It's Time To Talk About George Springer...

The Blue Jays face a huge dilemma regarding their popular leadoff hitter
Seattle Mariners v Toronto Blue Jays
Seattle Mariners v Toronto Blue Jays / Mark Blinch/GettyImages

When George Springer homered in consecutive games to begin his 2024 season, there was hope amongst the fanbase that he was going to return to his old ways. Unfortunately, life has been difficult for the veteran outfielder since then with a slash line of .192/409/422. What do the Blue Jays do with their leadoff hitter going forward?

A Perplexing Start, Hence Should He Remain In The Leadoff Spot?

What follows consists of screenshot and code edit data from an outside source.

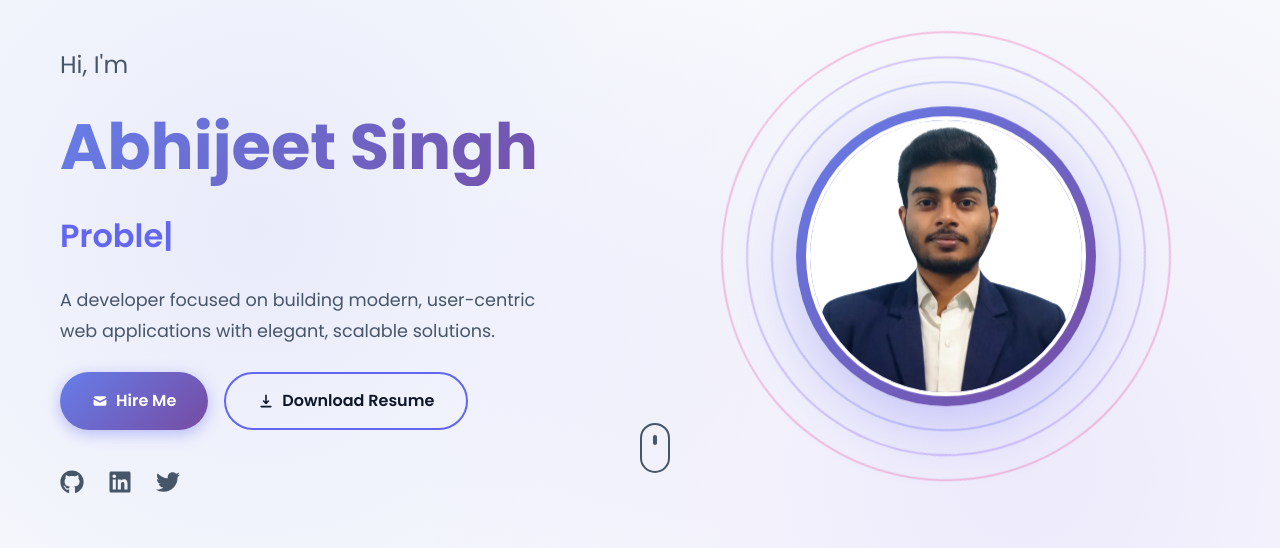
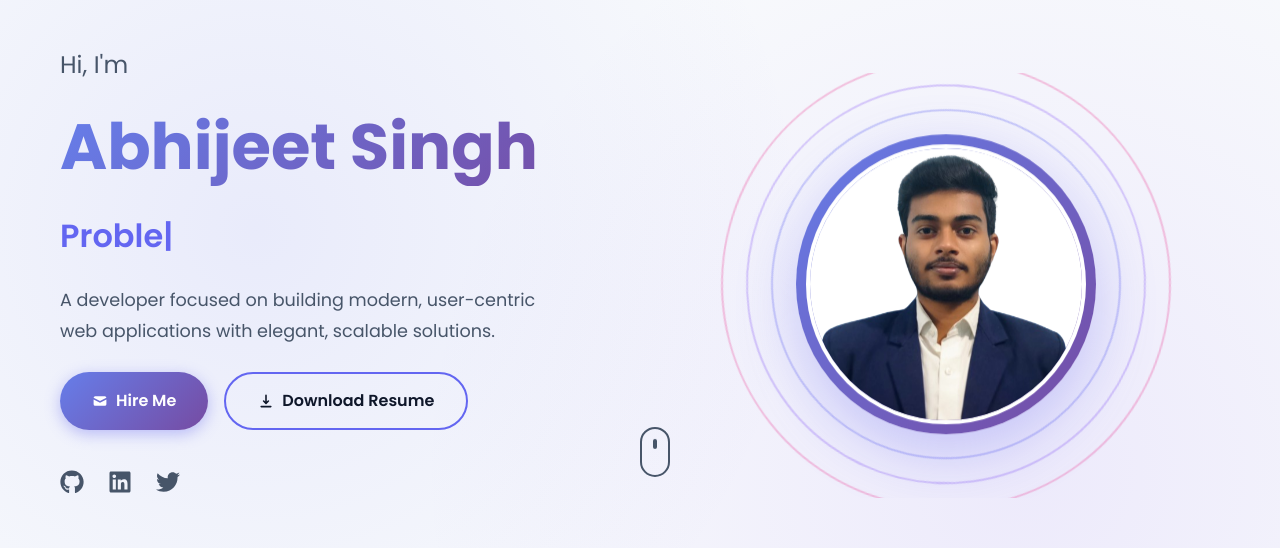
Before and after one commit to abhi-singh-01/My-Portfolio, a React (Vite) app in the folder frontend/: page / in a window 1280 px wide. Shown: the part 170-718 px from the top of the page. Built offline with nearby package versions, Linux system fonts and the light colour scheme; no server answers.

Commit message:
Fix: Add margin to hero image to prevent navbar collision during float animation

```diff
--- a/frontend/src/components/Hero.css
+++ b/frontend/src/components/Hero.css
@@ -141,6 +141,9 @@
   align-items: center;
   position: relative;
   z-index: 1;
+  margin-top: 30px;
+  padding-top: 25px;
+  overflow: hidden;
 }
 
 .image-wrapper {
```
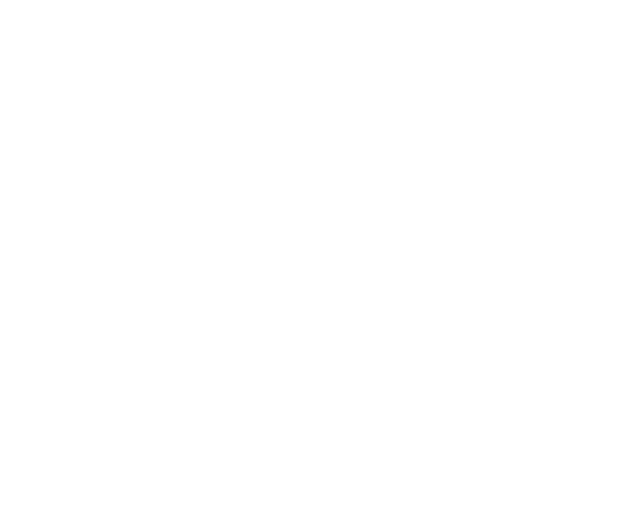
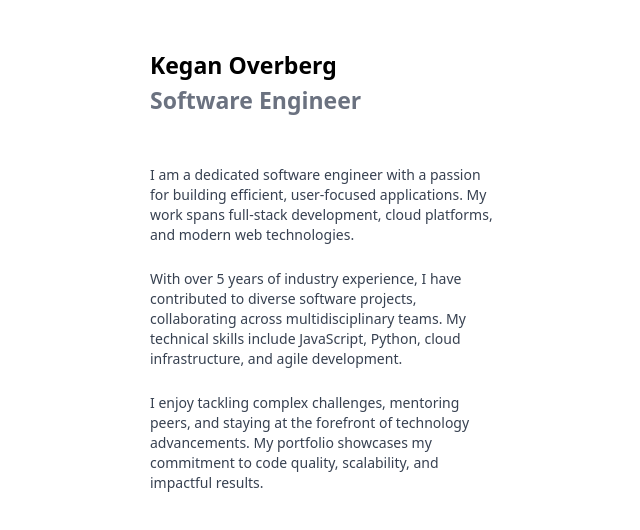
Before and after one commit to keganXi/personal-website, a React (Create React App) app: page / in a window 1280 px wide. Shown: the top 530 px of the page, without its empty margins (106-746 px from the left). Built offline with nearby package versions, Linux system fonts and the light colour scheme.

Commit message:
created paragraph about developer

```diff
--- a/src/App.tsx
+++ b/src/App.tsx
@@ -2,7 +2,29 @@
 import React, { useState } from "react";
 
 const App: React.FC = () => {
-  return <div className=""></div>;
+  const about: string[] = [
+    "I am a dedicated software engineer with a passion for building efficient, user-focused applications. My work spans full-stack development, cloud platforms, and modern web technologies.",
+    "With over 5 years of industry experience, I have contributed to diverse software projects, collaborating across multidisciplinary teams. My technical skills include JavaScript, Python, cloud infrastructure, and agile development.",
+    "I enjoy tackling complex challenges, mentoring peers, and staying at the forefront of technology advancements. My portfolio showcases my commitment to code quality, scalability, and impactful results.",
+  ];
+  return (
+    <div className="p-4 lg:px-[20%] lg:py-12">
+      <section>
+        <header className="pb-12">
+          <h1 className="text-[23px] font-semibold">Kegan Overberg</h1>
+          <h3 className="font-semibold text-[23px] text-gray-500">
+            Software Engineer
+          </h3>
+        </header>
+
+        <div className="text-sm space-y-6 lg:w-[350px] text-gray-700 font-normal">
+          {about.map((parag) => (
+            <p>{parag}</p>
+          ))}
+        </div>
+      </section>
+    </div>
+  );
 };
 
 export default App;
```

According to Baseball Servant, Springer’s start to the season has been difficult to understand. He ranks in the 84th percentile for walks, 96th in K% and in the 89th for chase rate, which indicates good plate discipline. On the other hand, he ranks in the 10th percentile in average exit velocity, 18th in hard hit rate and 15th in batting run value. For a player focusing more on 'pulling the ball', it is evident that hasn't been the case so far. With that being said, should the Blue Jays remove George Springer from the leadoff spot?

Last year, Springer suffered the most inconsistent year of his career, with career lows in AVG, OBP and OPS, but managed to stay healthy playing the most games he's since 2016. He experienced the worst hitless streak of his career and as a result was moved down from the leadoff spot. Whilst he isn't hitting as bad at the moment as he was back then, maybe age is starting to catch up with Springer? Ultimately, if the Jays decided to remove him from the leadoff spot, the options to replace him would be Bo Bichette and Cavan Biggio. In his career at leadoff, Bichette's line is .305 with 15 home runs and 35 RBI in 71 games, and Biggio's is .250 with 7 homers and 31 RBI in 67 games. The two have a decent amount of experience and should be considered.

Regardless of his tough start, Springer remains one of the best leadoff hitters in the game with an AVG of .271 and is second on the all-time list for leadoff homers, which does mean something. The downside of moving him from his preferred position is he's batted just .228 in the cleanup spot and .186 in the 5 hole in 17 games. With Justin Turner thriving, it's hard to envision Springer batting cleanup and with Daulton Varsho on a hot streak, it's unlikely he'll be moved from the five-hole for as long as he's swinging a hot stick.

FanGraphs suggests that throughout Springer's career, he is worst in the months of March/April, batting just .243 compared to May, the best month of his career, batting .291. So maybe the Jays will ride out the lineup as it is for the next few weeks and hope he regains his power?

Whatever they decide to do, they face a huge dilemma. Springer isn't getting any younger and maybe his best days are behind him, but this issue will need to be addressed in the coming weeks.